New chapter

Anne Marie Crinnion and I wrote this chapter back in 2020, and it’s finally out in print! We try to take a slightly novel approach to reviewing spoken word recognition.

Magnuson, J. S. & Crinnion, A. M. (2022). Spoken word recognition. In A. Papafragou, J. C. Trueswell, & L. R. Gleitman (Eds.), The Oxford Handbook of the Mental Lexicon, pp. 461-490. DOI: 10.1093/oxfordhb/9780198845003.013.23 [PREPRINT PDF]

Do X in Y: Convert values to subject-relative z-scores

I set out to do something that seemed like it shouldn’t be too hard in R. I had a dataframe with RTs for a bunch of subjects, and I wanted to convert the RTs to z-scores relative to each subject’s own mean. To do this relative to the global mean is super easy:

data$global_zRT <- scale(data$RT)

However, getting it scaled by subject mean (which could be useful for visual inspection of data, or for some analyses) turns out not to be trivial, and I was unable to find relevant posts via google search. Before posting to stackoverflow myself, I tried our lab Slack channel. Dave Saltzman and Anne Marie Crinnion produced a solution quickly with dplyr. However, my dplyr calls were getting blocked by plyr. Anne Marie pointed out how to make the command bullet proof. Note that ‘subject’ here is a column in the dataframe, not a keyword of some sort.

data$zRT <- data %>% dplyr::group_by(subject) %>% dplyr::mutate(zRT = scale(RT))

— Jim Magnuson

New-ish publication

In this article led by Sahil Luthra, we introduce a new model of print-to-(over-time) speech.

Luthra, S., You, H., Rueckl, J. G., & Magnuson, J. S. (2020). Friends in low‐entropy places: Orthographic neighbor effects on visual word identification differ across letter positions. Cognitive Science, 44(12). ee12917. https://doi.org/10.1111/cogs.12917

New publication — EARSHOT model of human speech recognition

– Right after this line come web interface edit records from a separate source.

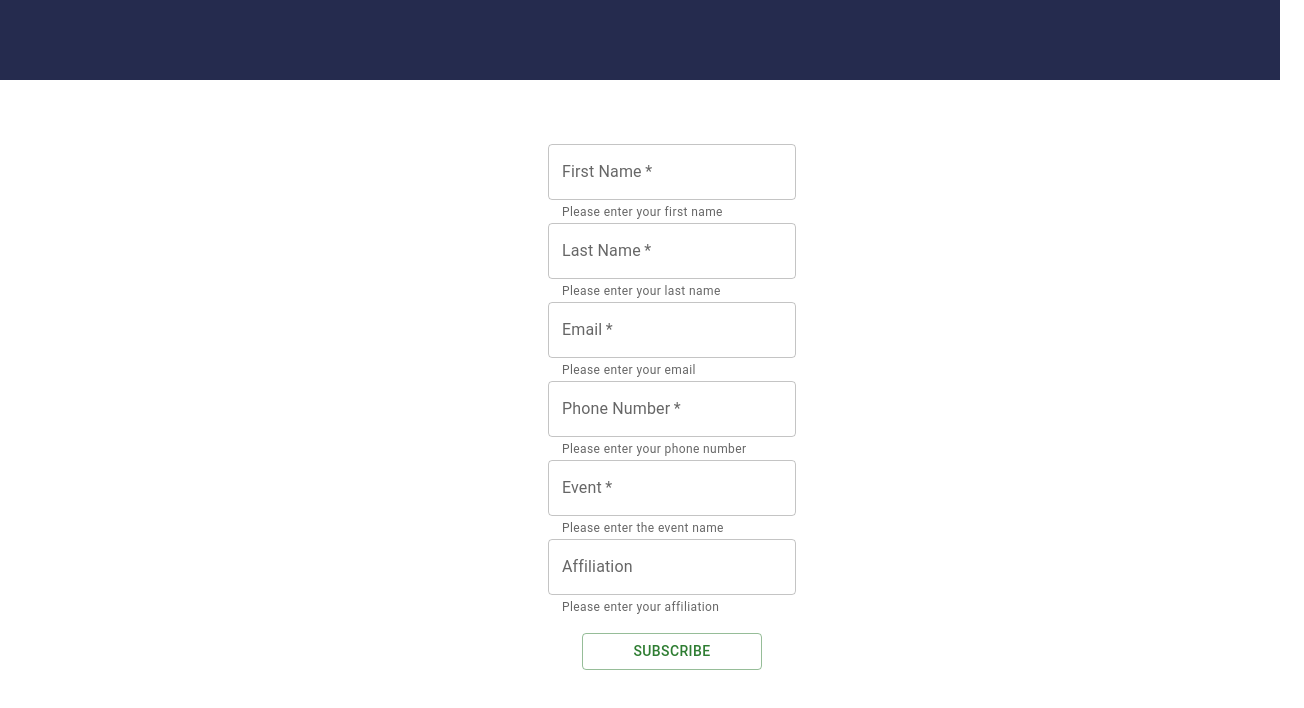
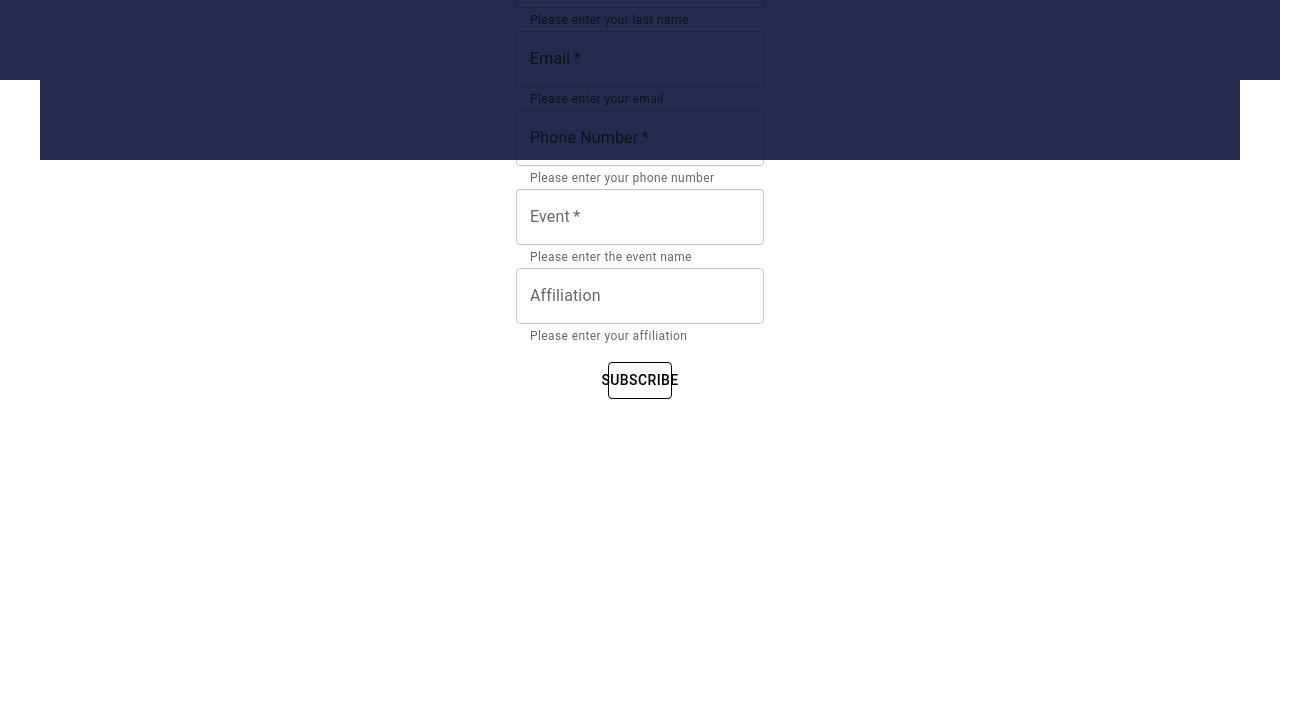
Before and after one commit to DanteCady/StartupWeekPlatform, a React (Create React App) app: page / in a window 1280 px wide. Shown: the top 708 px of the page, 1304 px wide, since content can reach past the window. Built offline with nearby package versions, Linux system fonts and the light colour scheme.

Commit message:
Updated layout of main page to shift form to left side of viewport

```diff
--- a/src/components/form.js
+++ b/src/components/form.js
@@ -31,7 +31,7 @@ const FormComponent = ({ formConfig }) => {
                     <Button
                     type="submit"
                     variant="outlined"
-                    color="success"
+                    color="#252b4e"
                     sx={{
                         marginTop: '1rem',
                         width: '15%',
--- a/src/components/header.js
+++ b/src/components/header.js
@@ -1,6 +1,6 @@
 import React from 'react'
 import { Box } from '@mui/material';
-
+import Logo from '../assets/2024-RI-startup-week-logo.png';
 
 const Header = () => {
   return (
@@ -15,7 +15,6 @@ const Header = () => {
         height: '80px',
     }}
     >
-
     </Box>
   )
 }
--- a/src/views/home/page.js
+++ b/src/views/home/page.js
@@ -1,15 +1,36 @@
-import React from 'react'
+import React from 'react';
 import { TextField, Button, Box, Typography } from '@mui/material';
 import FormComponent from '../../components/form';
-import {eventRegistrationForm} from '../../utils/formConfiguration';
-
+import { eventRegistrationForm } from '../../utils/formConfiguration';
 
 const page = () => {
-  return (
-    <Box>
-        <FormComponent formConfig={eventRegistrationForm()} />
-    </Box>
-  )
-}
+	return (
+		<>
+        {/* Main page container*/}
+			<Box
+				sx={{
+					display: 'flex',
+					flexDirection: 'row',
+					alignItems: 'center',
+					justifyContent: 'center',
+					width: '100%',
+					backgroundColor: '#252b4e',
+					height: '80px',
+				}}
+			>
+                {/* Form container */}
+				<Box
+					sx={{
+						display: 'flex',
+						float: 'left',
+					}}
+				>
+                    {/* Form component with props passed from event registration form*/}
+					<FormComponent formConfig={eventRegistrationForm()} />
+				</Box>
+			</Box>
+		</>
+	);
+};
 
-export default page
+export default page;
```
Also changed, not shown: src/assets/2024-RI-startup-week-logo.png (added).
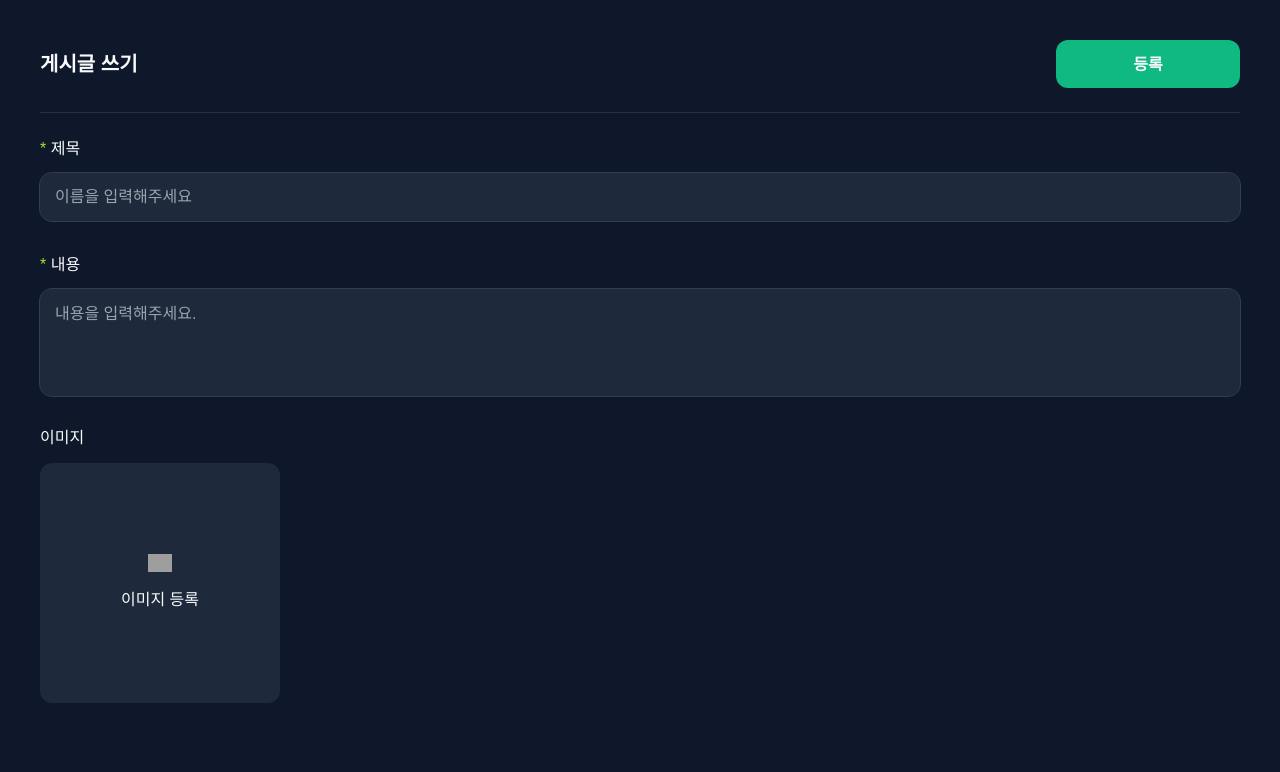
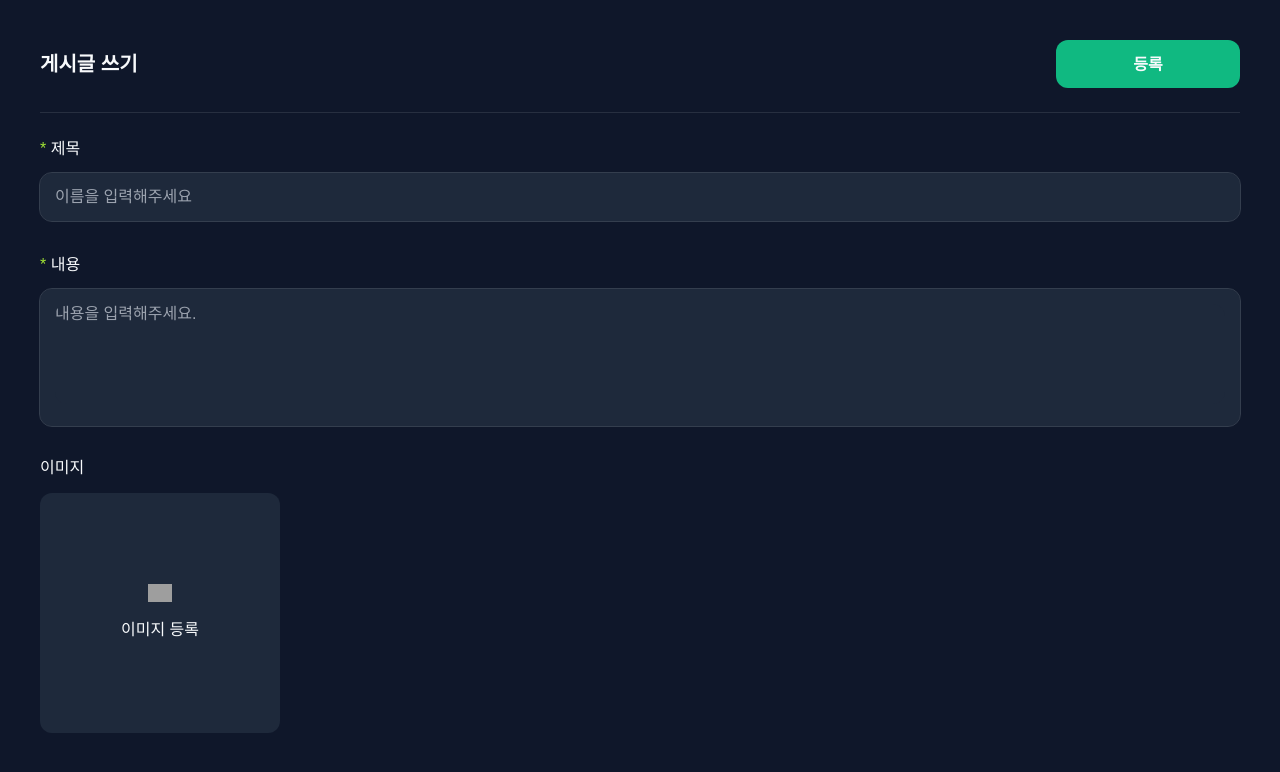
Before and after one commit to part4-6team/Advanced-Project, a Next.js app: page /article/newarticle in a window 1280 px wide. Shown: the top 772 px of the page. Built offline with nearby package versions, Linux system fonts and the light colour scheme; no server answers; grey boxes are pictures that could not be loaded.

Commit message:
ZERO-151 [Feat]: ScrollTextArea 에러 props 추가 & 에러 스크롤바 디자인 적용

```diff
--- a/src/components/@shared/Input.tsx
+++ b/src/components/@shared/Input.tsx
@@ -104,6 +104,8 @@ export function IconInput({
 }
 
 export function ScrollTextArea({
+  isError = false,
+  errorMessage = '',
   placeholder = '',
   label = '',
   textareaProps,
@@ -114,15 +116,22 @@ export function ScrollTextArea({
       <label htmlFor="input" className="mb-3 text-lg-medium text-text-primary">
         {label}
       </label>
-      <div className="relative min-h-[100px] w-full overflow-hidden rounded-[12px] bg-background-secondary outline outline-[1px] outline-[#343E4E] focus-within:outline-none focus-within:outline-brand-primary">
+      <div
+        className={`relative min-h-[100px] w-full overflow-hidden rounded-[12px] bg-background-secondary p-[15px] outline outline-[1px] ${isError ? 'outline-status-danger' : 'outline-[#343E4E]'} focus-within:outline-none focus-within:outline-brand-primary`}
+      >
         <textarea
-          className={`min-h-[100px] w-full resize-none overflow-auto rounded-[12px] bg-background-secondary p-[15px] text-lg-regular text-text-primary  focus:outline-none
-            ${styles.textarea}`}
+          className={`min-h-[100px] w-full resize-none overflow-auto rounded-[12px] bg-background-secondary  text-lg-regular text-text-primary  focus:outline-none
+             ${isError ? styles.isErrorScroll : styles.textarea}`}
           id="textarea"
           placeholder={placeholder}
           {...textareaProps}
         />
       </div>
+      {isError && (
+        <p className="mt-[10px] text-md-medium text-status-danger">
+          {errorMessage}
+        </p>
+      )}
     </div>
   );
 }
```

This brief report has been YEARS in the making. Largest team on any  publication from our lab? Congrats especially to Heejo, Sahil & Monica!

Magnuson, J.S., You, H., Luthra, S., Li, M., Nam, H., Escabí, M., Brown, K., Allopenna, P.D., Theodore, R.M., Monto, N., & Rueckl, J.G. (2020). EARSHOT: A minimal neural network model of incremental human speech recognition. Cognitive Science, 44, e12823. http://dx.doi.org/10.1111/cogs.12823 [PDF] [Supplementary Materials]

3 lab presentations / proceedings publications at CogSci2019

We had 3 presentations/papers at CogSci2019.

  1. Magnuson, J.S., Li, M., Luthra, S., You, H., & Steiner, R. (2019). Does predictive processing imply predictive coding in models of spoken word recognition? In A.K. Goel, C.M. Seifert, & C. Freksa (Eds.), Proceedings of the 41st Annual Conference of the Cognitive Science Society (pp. 735-740). Montreal, QB: Cognitive Science Society. [PDF]
  2. Magnuson, J.S., You, H., Rueckl, J. R., Allopenna, P. D., Li, M., Luthra, S., Steiner, R., Nam, H., Escabi, M., Brown, K., Theodore, R., & Monto, N. (2019). EARSHOT: A minimal network model of human speech recognition that operates on real speech.  In A.K. Goel, C.M. Seifert, & C. Freksa (Eds.), Proceedings of the 41st Annual Conference of the Cognitive Science Society (pp. 2248-2253). Montreal, QB: Cognitive Science Society. [PDF]
  3. McClelland, J.L., McRae, K., Borovsky, A., Kuperberg, G., & Hill, F. (2019). Symposium in memory of Jeff Elman: Language learning, prediction, and temporal dynamics. In A.K. Goel, C.M. Seifert, & C. Freksa (Eds.), Proceedings of the 41st Annual Conference of the Cognitive Science Society (pp. 33-34). Montreal, QB: Cognitive Science Society. [PDF]

New paper from Monica Li et al.

After years of dedicated work, Monica Li (with support from her co-authors) has published a terrific new paper in the Journal of Memory & Language:

Li, M.Y.C., Braze, D., Kukona, A., Johns, C.L., Tabor, W., Van Dyke, J. A., Mencl, W.E., Shankweiler, D.P., Pugh, K.R., & Magnuson, J.S. (2019). Individual differences in subphonemic sensitivity and phonological skills. Journal of Memory & Language, 107, 195-215. https://doi.org/10.1016/j.jml.2019.03.008 (links at publications page)

In addition to an epic set of experiments and individual differences measures (and implications for whether phonological processing is unusually precise or imprecise in individuals with lower reading ability), Monica provides a direct comparison between growth curve analysis (GCA) and generalized additive models (GAMs).

Congrats, Monica!